YOUR TASK - Determine the number of lines in these entries that hold the word "body". Give the number and nothing more.

(Stored items from a collection)
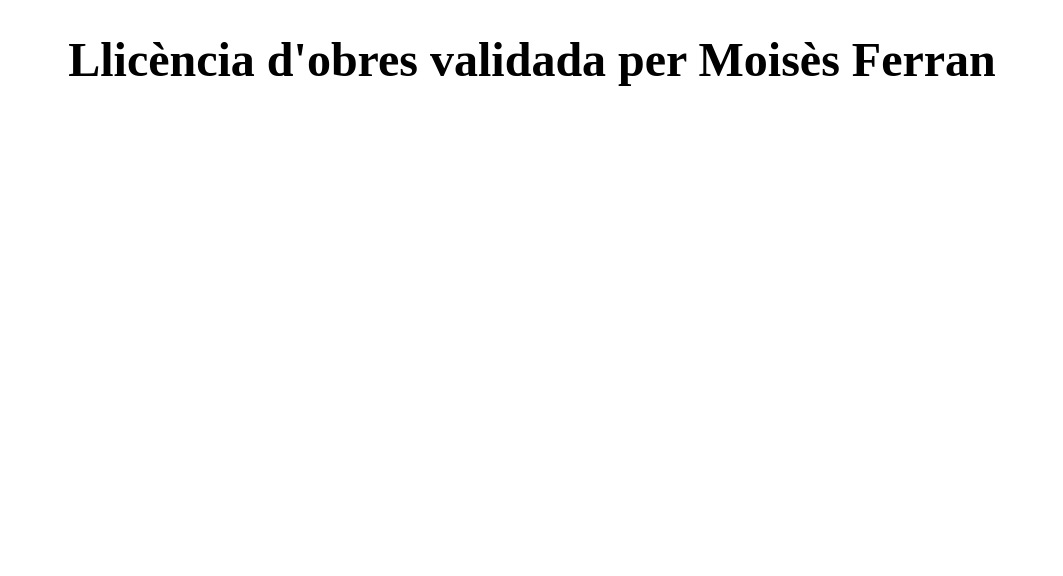
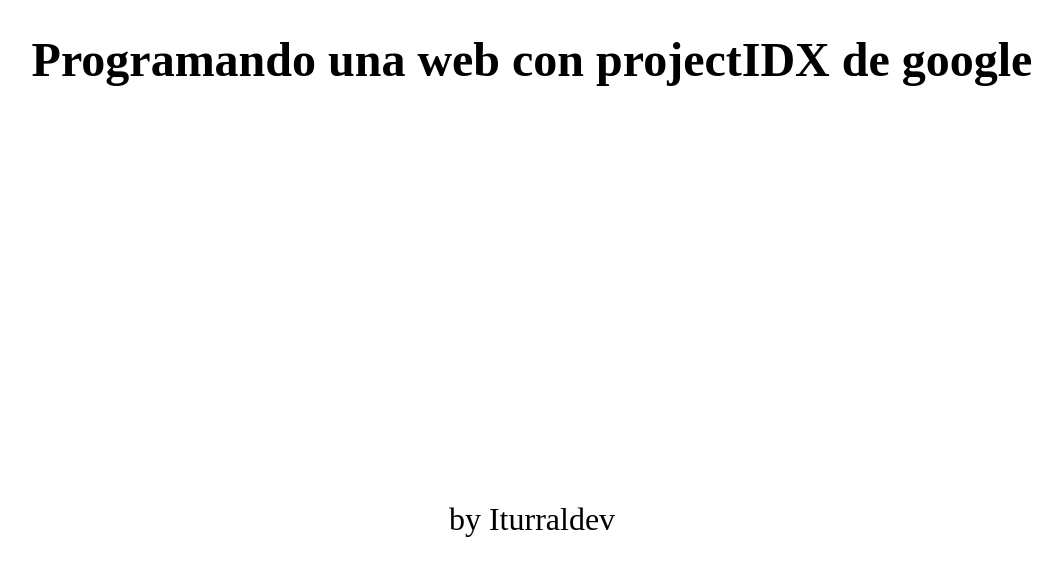
Before and after one commit to Iturraider/HelloWorld, a plain HTML site: page index.html in a window 1280 px wide. Shown: the whole page, without its empty margins (108-1171 px from the left). Drawn offline with Linux system fonts and the light colour scheme.

Commit message:
desde projectidx

```diff
--- a/estilos.css
+++ b/estilos.css
@@ -1,5 +1,6 @@
 body{
     background-color: white;
+    height:100%;
 }
 h1{
     font-size: 3rem;
@@ -7,3 +8,20 @@ h1{
     width: 100%;
     text-align: center;
 }
+
+div{
+    height: 100vh;
+    width: 100%;
+    display: flex;
+    justify-content: center;
+    align-items: center;
+}
+p{
+    font-size: 2rem;
+    color: black;
+    width: 100%;
+    text-align: center;
+    margin-bottom: 2rem;
+}
+
+}
--- a/index.html
+++ b/index.html
@@ -7,6 +7,10 @@
     <link rel="stylesheet" href="estilos.css">
 </head>
 <body>
-    <h1>Llicència d'obres validada per Moisès Ferran </h1>
+    <h1>Programando una web con projectIDX de google</h1>
+    <div>
+        <p>by Iturraldev</p>
+    </div>
+
 </body>
 </html>
```
Also changed, not shown: 1 other file.
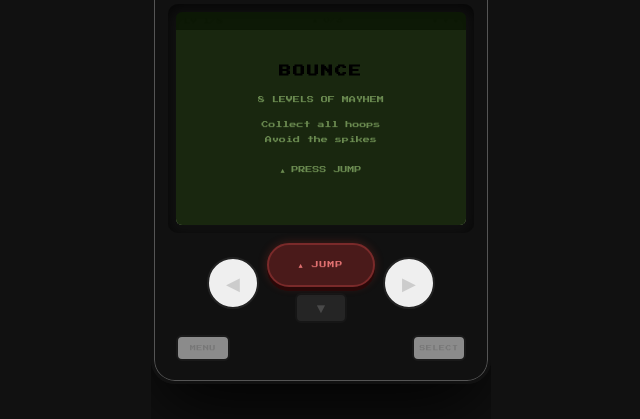
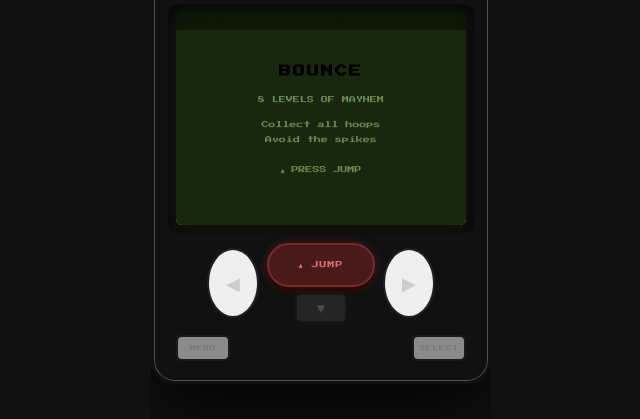
Before and after one commit to biologicmachine-lab/famgames, a plain HTML site: page bounce/index.html in a window 1280 px wide. Shown: the part 221-640 px from the top of the page, without its empty margins (319-959 px from the left). Drawn offline with Linux system fonts and the light colour scheme.

Commit message:
Update style.css

```diff
--- a/bounce/style.css
+++ b/bounce/style.css
@@ -131,7 +131,7 @@ canvas{
 
 .btn-side{
 	width:52px;
-	height:52px;
+	height:70px;
 	border-radius:50%;
 	font-size:18px
 }
```
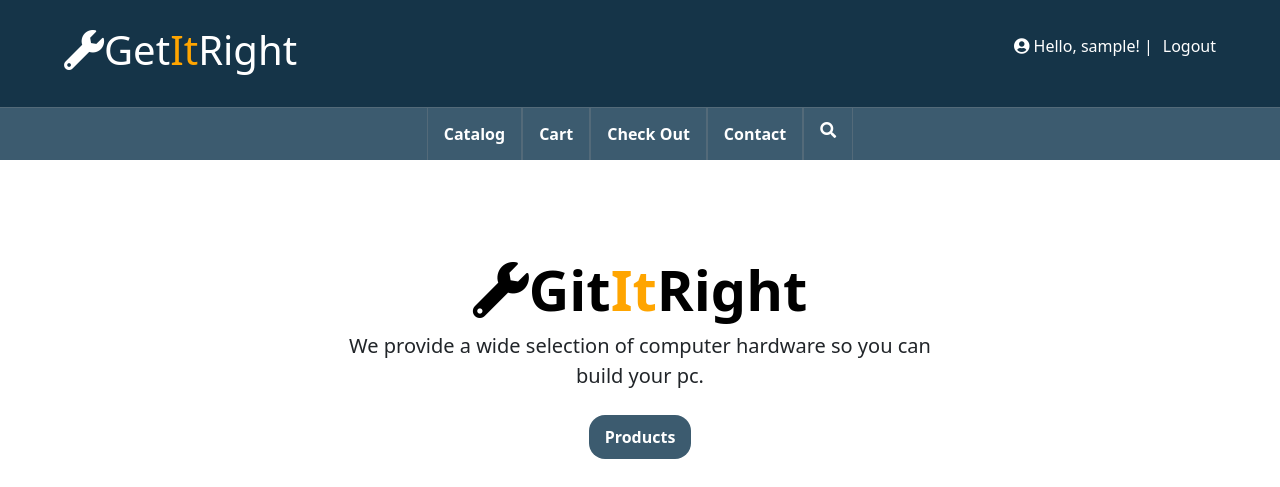
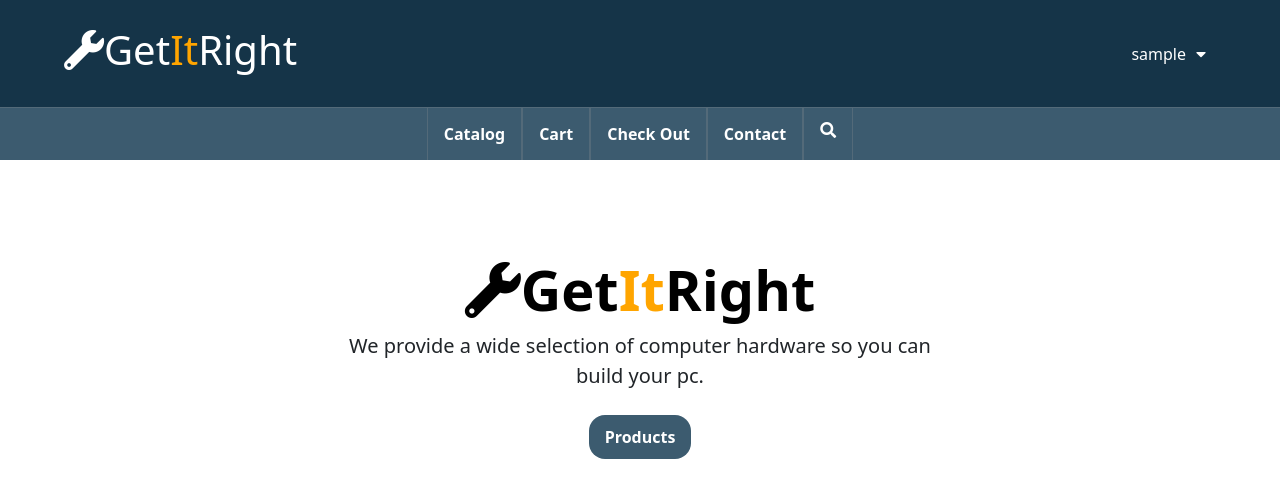
Before and after one commit to SunCh1p/Database-Project, a Flask app: template Flask/templates/index.html in a window 1280 px wide. Shown: the top 487 px of the page. Run offline with Flask 3, Linux system fonts and the light colour scheme; the template is opened without the code that fills it: most values are stand-ins (such as "Sample title", 1, 10 or a date in 2020); some libraries are stand-ins or nearby versions.

Commit message:
Added drop down menu functionality once logged in

```diff
--- /dev/null
+++ b/Flask/static/js/index.js
@@ -0,0 +1,22 @@
+$(".user").hover(function(){
+    if($(".arrow-btn").hasClass("rotate360")){
+        $(".arrow-btn").removeClass("rotate360");
+    }
+    $(".arrow-btn").addClass("rotate180");
+    $(".profile-pic, .arrow-btn, .user").addClass("highlight");
+    var userPosition = $(this).offset();
+    var userWidth = $(this).outerWidth();
+    var menuLeft = userPosition.left;
+    var menuTop = userPosition.top + $(this).outerHeight();
+    $(this).find('.drop-down').css({
+        'left': menuLeft,
+        'top': menuTop
+    }).slideDown(200);
+}, function(){
+    if($(".arrow-btn").hasClass("rotate180")){
+        $(".arrow-btn").removeClass("rotate180")
+    }
+    $(".arrow-btn").addClass("rotate360");
+    $(".profile-pic, .arrow-btn, .user").removeClass("highlight");
+    $(this).find('.drop-down').slideUp(200);
+});
--- a/Flask/static/styles.css
+++ b/Flask/static/styles.css
@@ -47,10 +47,12 @@ span{
     list-style-type:none;
     margin-left:10px;
 }
-.navAccount>li>*{
+
+.regisButton{
     text-decoration:none;
     color:white;
     float: center;
+
 }
 
 .regisButton:hover{
@@ -112,3 +114,53 @@ span{
     background-color: var(--DarkBlue);
     color:white;
 }
+
+.user{
+    padding:0;
+    margin:0;
+}
+
+.highlight{
+    color:orange !important;
+}
+
+.drop-down{
+    display:none;
+    position:absolute;
+    background-color: var(--LightBlue);
+    border: solid 1px var(--BorderLightBlue);
+    box-shadow: 0 0 10px rgba(0,0,0,0.1);
+    z-index:100;
+    padding:5px;
+    margin:0;
+}
+
+.drop-down>*{
+    list-style-type: none;
+}
+
+.rotate180{
+    animation: rotateAnimation180 0.2s ease-in-out forwards;
+}
+
+.rotate360{
+    animation: rotateAnimation360 0.2s ease-in-out forwards;
+}
+
+@keyframes rotateAnimation180{
+    0% {
+        transform: rotate(0deg);
+    }
+    100% {
+        transform: rotate(180deg);
+    }
+}
+
+@keyframes rotateAnimation360{
+    0%{
+        transform: rotate(180deg);
+    }
+    100% {
+        transform: rotate(360deg);
+    }
+}
--- a/Flask/templates/index.html
+++ b/Flask/templates/index.html
@@ -12,15 +12,25 @@
     <body>
         <div class = "NavBarHeader">
             <h1><a href = "./" class="Logo"><i class="fa fa-wrench" aria-hidden="true"></i>Get<span>It</span>Right</a></h1>
-            <ul class="navAccount">
-                {%if username%}
-                    <li><i class="fa fa-user-circle" aria-hidden="true"></i> Hello, {{username}}! |</li>
-                    <li><a href = "./logout" class="regisButton">Logout</a></li>
-                {% else %}
+            {%if username%}
+                <ul class="navAccount user">
+                    <li>{{username}}</li>
+                    <li><i class="fa fa-caret-down arrow-btn" aria-hidden="true"></i></li>
+                    <li>
+                        <ul class="drop-down">
+                            <li><a href = "./logout" class="regisButton">Logout</a></li>
+                            <li><a href = "./" class="regisButton">Profile</a></li>
+                            <li><a href = "./" class="regisButton">Payment</a></li>
+                        </ul>
+                    </li>
+                </ul>
+            {% else %}
+                <ul class="navAccount">
                     <li><a href = "./login" class="regisButton">Login</a></li>
                     <li><a href = "./register" class="regisButton">Register</a></li>
-                {% endif %}
-            </ul>
+                </ul>
+            {% endif %}
+
         </div>
 
         <div class = "NavBar">
@@ -35,7 +45,7 @@
 
         <!--Hero Section-->
         <div class="px-4 pt-5 my-5 text-center border-bottom">
-            <h1 class="display-4 fw-bold text-body-emphasis"><i class="fa fa-wrench" aria-hidden="true"></i>Git<span>It</span>Right</h1>
+            <h1 class="display-4 fw-bold text-body-emphasis"><i class="fa fa-wrench" aria-hidden="true"></i>Get<span>It</span>Right</h1>
             <div class="col-lg-6 mx-auto">
                 <p class="lead mb-4">We provide a wide selection of computer hardware so you can build your pc.</p>
                 <div class="d-grid gap-2 d-sm-flex justify-content-sm-center mb-5">
@@ -60,5 +70,8 @@
             </ul>
             <p class="text-center text-white">© 2024 GetItRight</p>
         </footer>
+
+        <script src="https://ajax.googleapis.com/ajax/libs/jquery/3.7.1/jquery.min.js"></script>
+        <script src="{{ url_for('static', filename='js/index.js') }}"></script>
     </body>
 </html>
```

EXPECTED ANSWER - 7